Earnscliffe the British Ambassador’s Residence
Earnscliffe is a Victorian manor in Ottawa, Ontario. It is currently used as the residence of the British High Commissioner to Canada, and it was home to Canada’s first Prime Minister Sir John A. Macdonald. The manor overlooks the Ottawa River just east of the Macdonald-Cartier Bridge. It is located just to the northwest of Sussex Drive across from the Lester B. Pearson Building.
The house is a National Historic Site of Canada, and the location of a plaque erected by the Historic Sites and Monuments Board of Canada, but since it is a diplomatic residence, it is closed to visitors. The manor was built by Thomas McKay company for his son-in-law John McKinnon in 1855. McKinnon died suddenly in 1866 and the house was purchased by another of McKay’s sons-in-law, Thomas Keefer. Two years later he sold it to railroad developer Thomas Reynolds. Reynolds resided there for several years, and it was during this period that it got the name “Earnscliffe,” an archaic term for “eagle’s cliff.”

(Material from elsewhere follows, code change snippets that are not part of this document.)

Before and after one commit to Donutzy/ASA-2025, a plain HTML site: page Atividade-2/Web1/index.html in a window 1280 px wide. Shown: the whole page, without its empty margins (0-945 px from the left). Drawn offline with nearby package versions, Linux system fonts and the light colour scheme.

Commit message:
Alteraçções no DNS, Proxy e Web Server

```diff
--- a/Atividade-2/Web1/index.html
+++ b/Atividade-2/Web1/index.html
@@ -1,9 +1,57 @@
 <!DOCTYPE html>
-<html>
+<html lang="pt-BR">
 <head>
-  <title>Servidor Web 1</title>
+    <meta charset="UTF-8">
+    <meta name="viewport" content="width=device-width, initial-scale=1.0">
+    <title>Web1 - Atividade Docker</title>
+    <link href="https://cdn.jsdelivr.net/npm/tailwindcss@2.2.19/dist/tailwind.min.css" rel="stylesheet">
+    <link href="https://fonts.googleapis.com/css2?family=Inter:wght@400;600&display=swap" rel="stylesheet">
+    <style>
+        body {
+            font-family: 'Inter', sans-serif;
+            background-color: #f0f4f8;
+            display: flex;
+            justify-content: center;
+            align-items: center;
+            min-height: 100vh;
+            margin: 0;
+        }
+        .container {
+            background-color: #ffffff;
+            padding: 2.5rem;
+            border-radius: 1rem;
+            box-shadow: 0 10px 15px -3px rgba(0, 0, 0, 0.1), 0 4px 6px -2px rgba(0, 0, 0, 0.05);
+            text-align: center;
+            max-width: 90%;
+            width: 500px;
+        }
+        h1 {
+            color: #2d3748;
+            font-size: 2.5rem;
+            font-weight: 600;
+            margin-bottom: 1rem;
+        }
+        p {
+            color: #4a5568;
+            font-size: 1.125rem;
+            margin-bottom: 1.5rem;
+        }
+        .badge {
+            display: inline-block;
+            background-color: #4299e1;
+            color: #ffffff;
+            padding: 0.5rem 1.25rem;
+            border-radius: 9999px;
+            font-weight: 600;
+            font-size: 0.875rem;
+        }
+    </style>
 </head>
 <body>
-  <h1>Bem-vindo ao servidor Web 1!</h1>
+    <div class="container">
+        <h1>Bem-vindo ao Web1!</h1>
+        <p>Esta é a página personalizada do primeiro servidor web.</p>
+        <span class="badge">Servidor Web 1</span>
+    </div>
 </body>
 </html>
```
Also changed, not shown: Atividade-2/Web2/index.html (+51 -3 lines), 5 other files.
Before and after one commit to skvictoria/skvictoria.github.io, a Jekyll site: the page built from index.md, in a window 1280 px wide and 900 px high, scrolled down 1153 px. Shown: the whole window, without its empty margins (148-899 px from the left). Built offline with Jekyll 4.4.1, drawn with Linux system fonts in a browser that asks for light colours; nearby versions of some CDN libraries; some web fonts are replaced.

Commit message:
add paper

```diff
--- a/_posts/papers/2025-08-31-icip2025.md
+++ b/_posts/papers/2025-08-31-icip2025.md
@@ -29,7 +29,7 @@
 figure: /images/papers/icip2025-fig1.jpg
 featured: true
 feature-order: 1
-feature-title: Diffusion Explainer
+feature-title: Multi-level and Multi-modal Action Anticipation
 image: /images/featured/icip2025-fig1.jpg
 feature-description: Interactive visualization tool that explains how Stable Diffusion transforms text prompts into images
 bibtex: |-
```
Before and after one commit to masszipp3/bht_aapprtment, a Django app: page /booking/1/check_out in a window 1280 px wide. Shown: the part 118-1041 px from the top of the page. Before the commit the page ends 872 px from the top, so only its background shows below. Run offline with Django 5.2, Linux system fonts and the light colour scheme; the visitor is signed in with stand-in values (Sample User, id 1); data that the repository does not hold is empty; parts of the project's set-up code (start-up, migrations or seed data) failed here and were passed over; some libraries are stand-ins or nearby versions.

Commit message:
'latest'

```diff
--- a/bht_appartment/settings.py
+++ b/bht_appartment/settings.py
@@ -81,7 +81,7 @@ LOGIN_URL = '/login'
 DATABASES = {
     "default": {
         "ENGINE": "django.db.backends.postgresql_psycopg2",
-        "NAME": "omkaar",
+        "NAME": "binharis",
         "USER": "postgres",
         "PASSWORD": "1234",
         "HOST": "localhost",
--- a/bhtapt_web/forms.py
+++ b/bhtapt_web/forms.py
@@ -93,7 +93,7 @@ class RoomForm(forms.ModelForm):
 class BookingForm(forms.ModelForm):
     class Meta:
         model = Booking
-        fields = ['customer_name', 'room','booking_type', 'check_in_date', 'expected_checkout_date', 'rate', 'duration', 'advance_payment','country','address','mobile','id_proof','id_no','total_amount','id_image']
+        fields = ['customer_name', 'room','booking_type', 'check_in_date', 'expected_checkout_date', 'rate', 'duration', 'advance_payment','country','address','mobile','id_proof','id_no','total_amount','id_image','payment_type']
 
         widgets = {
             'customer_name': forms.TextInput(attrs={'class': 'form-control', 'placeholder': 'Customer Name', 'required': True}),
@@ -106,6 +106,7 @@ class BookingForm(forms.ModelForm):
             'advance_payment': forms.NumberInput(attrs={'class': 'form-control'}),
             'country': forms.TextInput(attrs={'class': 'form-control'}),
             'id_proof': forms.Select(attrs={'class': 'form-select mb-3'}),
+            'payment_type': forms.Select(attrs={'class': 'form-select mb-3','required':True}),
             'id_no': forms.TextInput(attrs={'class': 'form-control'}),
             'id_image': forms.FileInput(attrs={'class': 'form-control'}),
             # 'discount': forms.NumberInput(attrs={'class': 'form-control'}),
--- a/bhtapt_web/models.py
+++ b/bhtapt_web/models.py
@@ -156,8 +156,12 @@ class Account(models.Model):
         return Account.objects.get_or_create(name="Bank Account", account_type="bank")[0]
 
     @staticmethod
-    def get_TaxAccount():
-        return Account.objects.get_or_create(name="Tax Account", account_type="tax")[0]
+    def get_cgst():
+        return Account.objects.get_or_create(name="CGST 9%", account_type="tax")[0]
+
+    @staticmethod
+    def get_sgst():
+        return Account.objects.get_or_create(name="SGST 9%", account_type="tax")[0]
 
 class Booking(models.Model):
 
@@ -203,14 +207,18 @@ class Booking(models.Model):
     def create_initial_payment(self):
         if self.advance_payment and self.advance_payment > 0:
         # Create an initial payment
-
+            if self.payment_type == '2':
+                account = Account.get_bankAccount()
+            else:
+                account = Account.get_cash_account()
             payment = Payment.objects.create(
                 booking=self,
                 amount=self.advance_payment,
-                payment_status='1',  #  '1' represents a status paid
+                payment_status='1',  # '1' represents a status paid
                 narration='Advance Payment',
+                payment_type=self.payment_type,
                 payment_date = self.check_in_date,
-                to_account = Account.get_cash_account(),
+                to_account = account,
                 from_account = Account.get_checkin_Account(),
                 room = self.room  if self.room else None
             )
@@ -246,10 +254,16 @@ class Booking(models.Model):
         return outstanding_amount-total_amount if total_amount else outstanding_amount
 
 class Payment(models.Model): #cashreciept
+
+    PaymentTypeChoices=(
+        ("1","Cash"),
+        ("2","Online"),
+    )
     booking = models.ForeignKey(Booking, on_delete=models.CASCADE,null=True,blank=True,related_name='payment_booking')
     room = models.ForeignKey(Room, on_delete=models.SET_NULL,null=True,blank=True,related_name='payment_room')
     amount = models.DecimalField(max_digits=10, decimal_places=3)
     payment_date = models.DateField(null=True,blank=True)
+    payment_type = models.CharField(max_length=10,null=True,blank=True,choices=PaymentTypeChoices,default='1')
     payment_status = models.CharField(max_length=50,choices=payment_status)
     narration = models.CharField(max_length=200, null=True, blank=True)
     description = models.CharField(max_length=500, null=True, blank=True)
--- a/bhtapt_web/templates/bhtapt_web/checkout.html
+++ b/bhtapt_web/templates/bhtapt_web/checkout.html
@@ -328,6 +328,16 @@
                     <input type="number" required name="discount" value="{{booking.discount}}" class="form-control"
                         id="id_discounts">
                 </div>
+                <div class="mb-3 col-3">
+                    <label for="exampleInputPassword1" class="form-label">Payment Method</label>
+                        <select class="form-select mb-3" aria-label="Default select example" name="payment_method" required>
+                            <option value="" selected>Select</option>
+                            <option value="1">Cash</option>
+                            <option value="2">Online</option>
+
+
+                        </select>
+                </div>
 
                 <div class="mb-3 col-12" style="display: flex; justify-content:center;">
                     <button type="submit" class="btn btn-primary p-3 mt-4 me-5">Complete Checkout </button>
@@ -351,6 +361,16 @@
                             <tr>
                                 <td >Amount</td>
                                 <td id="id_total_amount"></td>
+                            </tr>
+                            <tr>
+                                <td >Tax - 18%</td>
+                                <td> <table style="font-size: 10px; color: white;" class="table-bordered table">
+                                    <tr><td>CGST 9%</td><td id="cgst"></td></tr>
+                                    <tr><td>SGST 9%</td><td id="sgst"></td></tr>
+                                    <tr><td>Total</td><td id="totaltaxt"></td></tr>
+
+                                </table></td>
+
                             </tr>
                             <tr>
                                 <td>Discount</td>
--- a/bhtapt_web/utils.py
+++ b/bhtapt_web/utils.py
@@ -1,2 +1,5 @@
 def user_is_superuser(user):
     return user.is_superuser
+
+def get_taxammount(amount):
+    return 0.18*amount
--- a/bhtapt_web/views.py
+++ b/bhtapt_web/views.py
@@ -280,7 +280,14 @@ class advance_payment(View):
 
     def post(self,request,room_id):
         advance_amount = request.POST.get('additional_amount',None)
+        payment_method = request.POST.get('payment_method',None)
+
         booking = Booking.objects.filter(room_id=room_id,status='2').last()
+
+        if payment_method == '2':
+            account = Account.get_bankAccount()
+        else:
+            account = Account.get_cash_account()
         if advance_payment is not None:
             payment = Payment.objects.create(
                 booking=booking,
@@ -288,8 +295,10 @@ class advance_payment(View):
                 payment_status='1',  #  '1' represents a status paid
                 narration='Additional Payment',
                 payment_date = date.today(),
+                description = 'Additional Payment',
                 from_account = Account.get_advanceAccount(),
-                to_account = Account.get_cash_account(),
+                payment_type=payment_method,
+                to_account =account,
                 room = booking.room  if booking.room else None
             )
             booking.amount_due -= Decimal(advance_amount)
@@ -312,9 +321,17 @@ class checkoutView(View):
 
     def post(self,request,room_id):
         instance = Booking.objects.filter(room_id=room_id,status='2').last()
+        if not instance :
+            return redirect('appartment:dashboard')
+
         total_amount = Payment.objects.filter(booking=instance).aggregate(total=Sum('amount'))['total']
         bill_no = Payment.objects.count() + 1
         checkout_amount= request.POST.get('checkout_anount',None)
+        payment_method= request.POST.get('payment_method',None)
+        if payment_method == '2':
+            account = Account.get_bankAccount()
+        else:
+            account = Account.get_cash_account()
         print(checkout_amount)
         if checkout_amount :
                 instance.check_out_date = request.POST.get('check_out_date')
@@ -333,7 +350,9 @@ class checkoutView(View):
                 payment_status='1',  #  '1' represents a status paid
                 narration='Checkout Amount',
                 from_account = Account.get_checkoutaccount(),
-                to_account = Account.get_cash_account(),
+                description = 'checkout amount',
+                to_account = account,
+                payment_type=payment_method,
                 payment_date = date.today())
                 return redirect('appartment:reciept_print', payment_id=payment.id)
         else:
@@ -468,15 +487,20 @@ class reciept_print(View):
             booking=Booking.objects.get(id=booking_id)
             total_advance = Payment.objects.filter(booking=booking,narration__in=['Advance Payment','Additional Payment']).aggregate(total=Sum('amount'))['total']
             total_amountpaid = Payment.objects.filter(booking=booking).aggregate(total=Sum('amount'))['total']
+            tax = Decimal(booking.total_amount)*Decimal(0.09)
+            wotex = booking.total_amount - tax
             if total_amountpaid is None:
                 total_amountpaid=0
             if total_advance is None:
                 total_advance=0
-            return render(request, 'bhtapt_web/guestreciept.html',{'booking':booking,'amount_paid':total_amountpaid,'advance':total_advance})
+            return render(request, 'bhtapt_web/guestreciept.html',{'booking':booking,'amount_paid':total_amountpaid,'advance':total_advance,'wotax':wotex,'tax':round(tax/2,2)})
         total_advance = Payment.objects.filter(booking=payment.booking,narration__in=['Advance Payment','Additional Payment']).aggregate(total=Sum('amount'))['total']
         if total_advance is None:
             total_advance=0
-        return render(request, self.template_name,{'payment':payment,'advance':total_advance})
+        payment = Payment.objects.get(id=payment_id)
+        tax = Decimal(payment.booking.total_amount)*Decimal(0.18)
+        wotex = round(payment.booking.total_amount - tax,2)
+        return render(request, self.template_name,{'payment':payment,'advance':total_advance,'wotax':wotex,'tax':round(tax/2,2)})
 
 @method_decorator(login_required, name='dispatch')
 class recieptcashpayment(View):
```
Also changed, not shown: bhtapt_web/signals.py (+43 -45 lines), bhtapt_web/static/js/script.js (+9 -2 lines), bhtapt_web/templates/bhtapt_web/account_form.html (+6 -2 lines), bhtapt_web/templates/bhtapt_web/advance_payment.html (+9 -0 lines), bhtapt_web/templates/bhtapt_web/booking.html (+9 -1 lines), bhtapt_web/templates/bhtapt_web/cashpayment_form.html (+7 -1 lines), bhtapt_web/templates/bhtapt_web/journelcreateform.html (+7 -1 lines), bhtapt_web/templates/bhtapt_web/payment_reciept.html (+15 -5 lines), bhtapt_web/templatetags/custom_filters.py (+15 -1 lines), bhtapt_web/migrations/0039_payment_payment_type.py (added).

Reynolds died in 1879, and in 1883 his son sold the house to Sir John A. Macdonald. Macdonald had earlier stayed with Reynolds, and there are some stories that he gave it its name. In 1888 Macdonald made several additions to the structure. In 1891 Macdonald fell ill, and he died in his room in Earnscliffe. His widow, Lady Macdonald briefly continued to reside in the manor after his death and Queen Victoria made her Baroness Macdonald of Earnscliffe. Soon, however, Agnes and her daughter departed for England and leased the house to Lord Treowen, commander of the militia. Over the next decades the building was home to several local notables including Mrs Charles A.E. Harriss. In 1930, William Henry Clark, the first British High Commissioner to Canada, arranged to buy the house for the British government. It has been the home of the High Commissioner ever since. On October 4, 2011 a fire damaged the building. British High Commissioner Andrew Pocock, living in the house at the time, was fine and no one was injured in the fire